## [Task brief]
Tell how many lines in the data hold "referenced", giving that figure alone.

Revision comparison data
»»
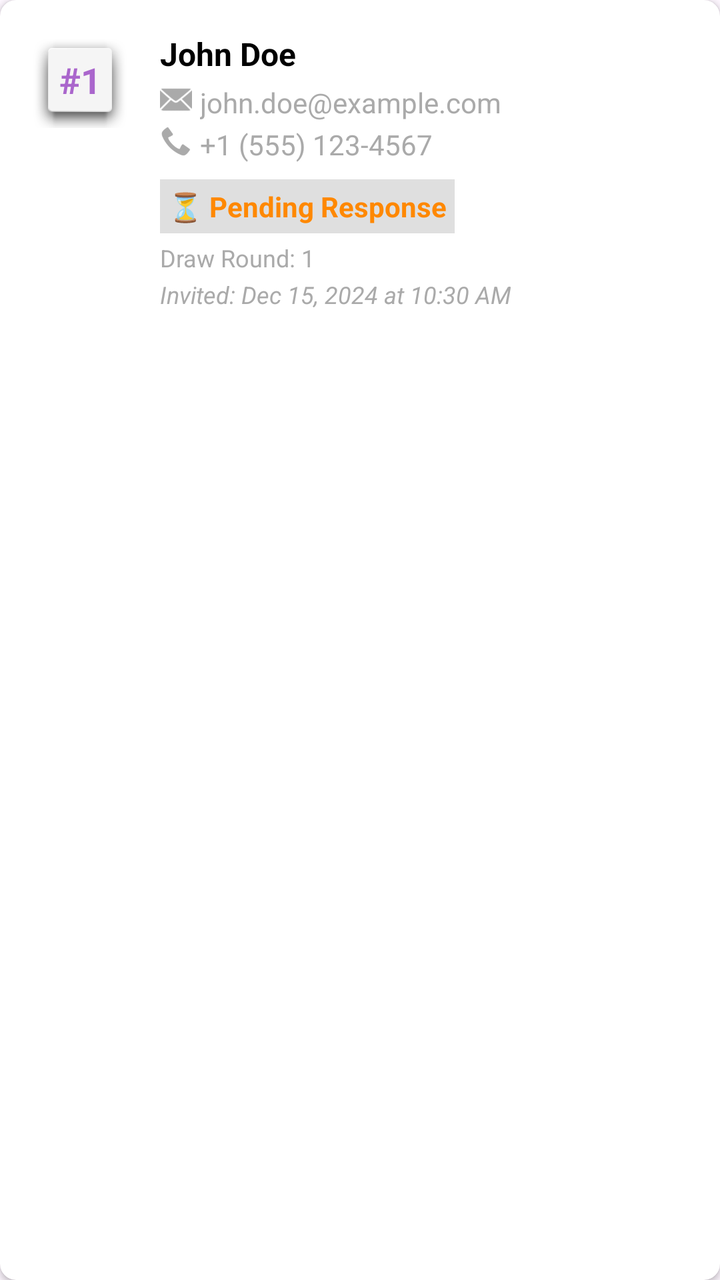
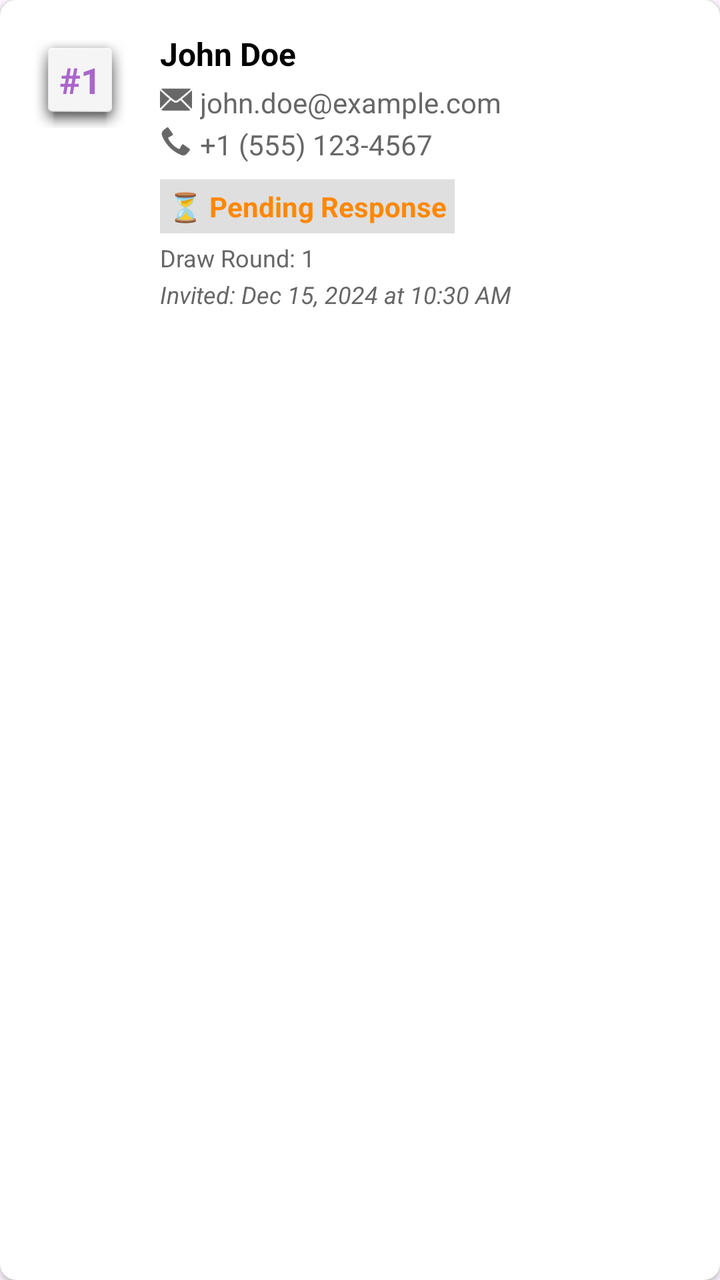

Two renders of the same Android screen: before a commit and after it. Below are the layout's source before the change and the commit's diff.
<!-- AndroidManifest.xml: application theme Theme.GitCat_events -->
<!-- res/layout/item_invitation_entry.xml -->
<?xml version="1.0" encoding="utf-8"?>
<androidx.cardview.widget.CardView xmlns:android="http://schemas.android.com/apk/res/android"
    xmlns:app="http://schemas.android.com/apk/res-auto"
    android:layout_width="match_parent"
    android:layout_height="wrap_content"
    android:layout_margin="8dp"
    app:cardCornerRadius="8dp"
    app:cardElevation="2dp">

    <LinearLayout
        android:layout_width="match_parent"
        android:layout_height="wrap_content"
        android:orientation="horizontal"
        android:padding="16dp">

        
        <TextView
            android:id="@+id/tvPosition"
            android:layout_width="48dp"
            android:layout_height="48dp"
            android:gravity="center"
            android:text="#1"
            android:textSize="18sp"
            android:textStyle="bold"
            android:textColor="@android:color/holo_purple"
            android:background="@android:drawable/dialog_holo_light_frame"
            android:layout_marginEnd="16dp" />

        
        <LinearLayout
            android:layout_width="0dp"
            android:layout_height="wrap_content"
            android:layout_weight="1"
            android:orientation="vertical">

            
            <TextView
                android:id="@+id/tvName"
                android:layout_width="wrap_content"
                android:layout_height="wrap_content"
                android:text="John Doe"
                android:textSize="16sp"
                android:textStyle="bold"
                android:textColor="@color/black"
                android:layout_marginBottom="4dp" />

            
            <LinearLayout
                android:layout_width="wrap_content"
                android:layout_height="wrap_content"
                android:orientation="horizontal"
                android:layout_marginBottom="2dp">

                <ImageView
                    android:layout_width="16dp"
                    android:layout_height="16dp"
                    android:src="@android:drawable/ic_dialog_email"
                    android:layout_marginEnd="4dp"
                    app:tint="@android:color/darker_gray" />

                <TextView
                    android:id="@+id/tvEmail"
                    android:layout_width="wrap_content"
                    android:layout_height="wrap_content"
                    android:text="john.doe@example.com"
                    android:textSize="14sp"
                    android:textColor="@android:color/darker_gray" />
            </LinearLayout>

            
            <LinearLayout
                android:layout_width="wrap_content"
                android:layout_height="wrap_content"
                android:orientation="horizontal"
                android:layout_marginBottom="8dp">

                <ImageView
                    android:layout_width="16dp"
                    android:layout_height="16dp"
                    android:src="@android:drawable/stat_sys_phone_call"
                    android:layout_marginEnd="4dp"
                    app:tint="@android:color/darker_gray" />

                <TextView
                    android:id="@+id/tvPhone"
                    android:layout_width="wrap_content"
                    android:layout_height="wrap_content"
                    android:text="+1 (555) 123-4567"
                    android:textSize="14sp"
                    android:textColor="@android:color/darker_gray" />
            </LinearLayout>

            
            <TextView
                android:id="@+id/tvStatus"
                android:layout_width="wrap_content"
                android:layout_height="wrap_content"
                android:text="⏳ Pending Response"
                android:textSize="14sp"
                android:textStyle="bold"
                android:textColor="@android:color/holo_orange_dark"
                android:layout_marginBottom="4dp"
                android:padding="4dp"
                android:background="#20000000" />

            
            <TextView
                android:id="@+id/tvDrawRound"
                android:layout_width="wrap_content"
                android:layout_height="wrap_content"
                android:text="Draw Round: 1"
                android:textSize="12sp"
                android:textColor="@android:color/darker_gray"
                android:layout_marginBottom="2dp" />

            
            <TextView
                android:id="@+id/tvInvitedDate"
                android:layout_width="wrap_content"
                android:layout_height="wrap_content"
                android:text="Invited: Dec 15, 2024 at 10:30 AM"
                android:textSize="12sp"
                android:textColor="@android:color/darker_gray"
                android:textStyle="italic"
                android:layout_marginBottom="8dp" />

            
            <Button
                android:id="@+id/btnCancelInvitation"
                android:layout_width="wrap_content"
                android:layout_height="40dp"
                android:text="Cancel Invitation"
                android:textSize="12sp"
                android:textColor="@android:color/white"
                android:backgroundTint="@android:color/holo_red_dark"
                android:paddingStart="12dp"
                android:paddingEnd="12dp"
                android:visibility="gone" />

        </LinearLayout>

    </LinearLayout>

</androidx.cardview.widget.CardView>
<!-- resources referenced by this layout -->
<resources>
  <color name="black">#FF000000</color>
  <style name="Theme.GitCat_events" parent="Base.Theme.GitCat_events" />
  <style name="Base.Theme.GitCat_events" parent="Theme.Material3.DayNight.NoActionBar">
          
          
      </style>
</resources>

<!-- the commit's change to res/layout/item_invitation_entry.xml (unified diff, before → after) -->
@@ -4,6 +4,7 @@
     android:layout_width="match_parent"
     android:layout_height="wrap_content"
     android:layout_margin="8dp"
+    app:cardBackgroundColor="@color/text_color_light"
     app:cardCornerRadius="8dp"
     app:cardElevation="2dp">
 
@@ -18,13 +19,13 @@
             android:id="@+id/tvPosition"
             android:layout_width="48dp"
             android:layout_height="48dp"
+            android:layout_marginEnd="16dp"
+            android:background="@android:drawable/dialog_holo_light_frame"
             android:gravity="center"
             android:text="#1"
+            android:textColor="@android:color/holo_purple"
             android:textSize="18sp"
-            android:textStyle="bold"
-            android:textColor="@android:color/holo_purple"
-            android:background="@android:drawable/dialog_holo_light_frame"
-            android:layout_marginEnd="16dp" />
+            android:textStyle="bold" />
 
         
         <LinearLayout
@@ -38,56 +39,56 @@
                 android:id="@+id/tvName"
                 android:layout_width="wrap_content"
                 android:layout_height="wrap_content"
+                android:layout_marginBottom="4dp"
                 android:text="John Doe"
+                android:textColor="@color/text_color_dark"
                 android:textSize="16sp"
-                android:textStyle="bold"
-                android:textColor="@color/black"
-                android:layout_marginBottom="4dp" />
+                android:textStyle="bold" />
 
             
             <LinearLayout
                 android:layout_width="wrap_content"
                 android:layout_height="wrap_content"
-                android:orientation="horizontal"
-                android:layout_marginBottom="2dp">
+                android:layout_marginBottom="2dp"
+                android:orientation="horizontal">
 
                 <ImageView
                     android:layout_width="16dp"
                     android:layout_height="16dp"
+                    android:layout_marginEnd="4dp"
                     android:src="@android:drawable/ic_dialog_email"
-                    android:layout_marginEnd="4dp"
-                    app:tint="@android:color/darker_gray" />
+                    app:tint="@color/text_color_medium" />
 
                 <TextView
                     android:id="@+id/tvEmail"
                     android:layout_width="wrap_content"
                     android:layout_height="wrap_content"
                     android:text="john.doe@example.com"
-                    android:textSize="14sp"
-                    android:textColor="@android:color/darker_gray" />
+                    android:textColor="@color/text_color_medium"
+                    android:textSize="14sp" />
             </LinearLayout>
 
             
             <LinearLayout
                 android:layout_width="wrap_content"
                 android:layout_height="wrap_content"
-                android:orientation="horizontal"
-                android:layout_marginBottom="8dp">
+                android:layout_marginBottom="8dp"
+                android:orientation="horizontal">
 
                 <ImageView
                     android:layout_width="16dp"
                     android:layout_height="16dp"
+                    android:layout_marginEnd="4dp"
                     android:src="@android:drawable/stat_sys_phone_call"
-                    android:layout_marginEnd="4dp"
-                    app:tint="@android:color/darker_gray" />
+                    app:tint="@color/text_color_medium" />
 
                 <TextView
                     android:id="@+id/tvPhone"
                     android:layout_width="wrap_content"
                     android:layout_height="wrap_content"
                     android:text="+1 (555) 123-4567"
-                    android:textSize="14sp"
-                    android:textColor="@android:color/darker_gray" />
+                    android:textColor="@color/text_color_medium"
+                    android:textSize="14sp" />
             </LinearLayout>
 
             
@@ -95,46 +96,46 @@
                 android:id="@+id/tvStatus"
                 android:layout_width="wrap_content"
                 android:layout_height="wrap_content"
+                android:layout_marginBottom="4dp"
+                android:background="#20000000"
+                android:padding="4dp"
                 android:text="⏳ Pending Response"
+                android:textColor="@android:color/holo_orange_dark"
                 android:textSize="14sp"
-                android:textStyle="bold"
-                android:textColor="@android:color/holo_orange_dark"
-                android:layout_marginBottom="4dp"
-                android:padding="4dp"
-                android:background="#20000000" />
+                android:textStyle="bold" />
 
             
             <TextView
                 android:id="@+id/tvDrawRound"
                 android:layout_width="wrap_content"
                 android:layout_height="wrap_content"
+                android:layout_marginBottom="2dp"
                 android:text="Draw Round: 1"
-                android:textSize="12sp"
-                android:textColor="@android:color/darker_gray"
-                android:layout_marginBottom="2dp" />
+                android:textColor="@color/text_color_medium"
+                android:textSize="12sp" />
 
             
             <TextView
                 android:id="@+id/tvInvitedDate"
                 android:layout_width="wrap_content"
                 android:layout_height="wrap_content"
+                android:layout_marginBottom="8dp"
                 android:text="Invited: Dec 15, 2024 at 10:30 AM"
+                android:textColor="@color/text_color_medium"
                 android:textSize="12sp"
-                android:textColor="@android:color/darker_gray"
-                android:textStyle="italic"
-                android:layout_marginBottom="8dp" />
+                android:textStyle="italic" />
 
             
             <Button
                 android:id="@+id/btnCancelInvitation"
                 android:layout_width="wrap_content"
                 android:layout_height="40dp"
-                android:text="Cancel Invitation"
-                android:textSize="12sp"
-                android:textColor="@android:color/white"
                 android:backgroundTint="@android:color/holo_red_dark"
                 android:paddingStart="12dp"
                 android:paddingEnd="12dp"
+                android:text="Cancel Invitation"
+                android:textColor="@color/text_color_light"
+                android:textSize="12sp"
                 android:visibility="gone" />
 
         </LinearLayout>
<!-- resource entries referenced after the edit -->
@@ -1,6 +1,8 @@
 <!-- resources referenced by this layout -->
 <resources>
-  <color name="black">#FF000000</color>
+  <color name="text_color_dark">#000000</color>
+  <color name="text_color_light">#ffffff</color>
+  <color name="text_color_medium">#676767</color>
   <style name="Theme.GitCat_events" parent="Base.Theme.GitCat_events" />
   <style name="Base.Theme.GitCat_events" parent="Theme.Material3.DayNight.NoActionBar">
««
## [Reply to the exercise]
3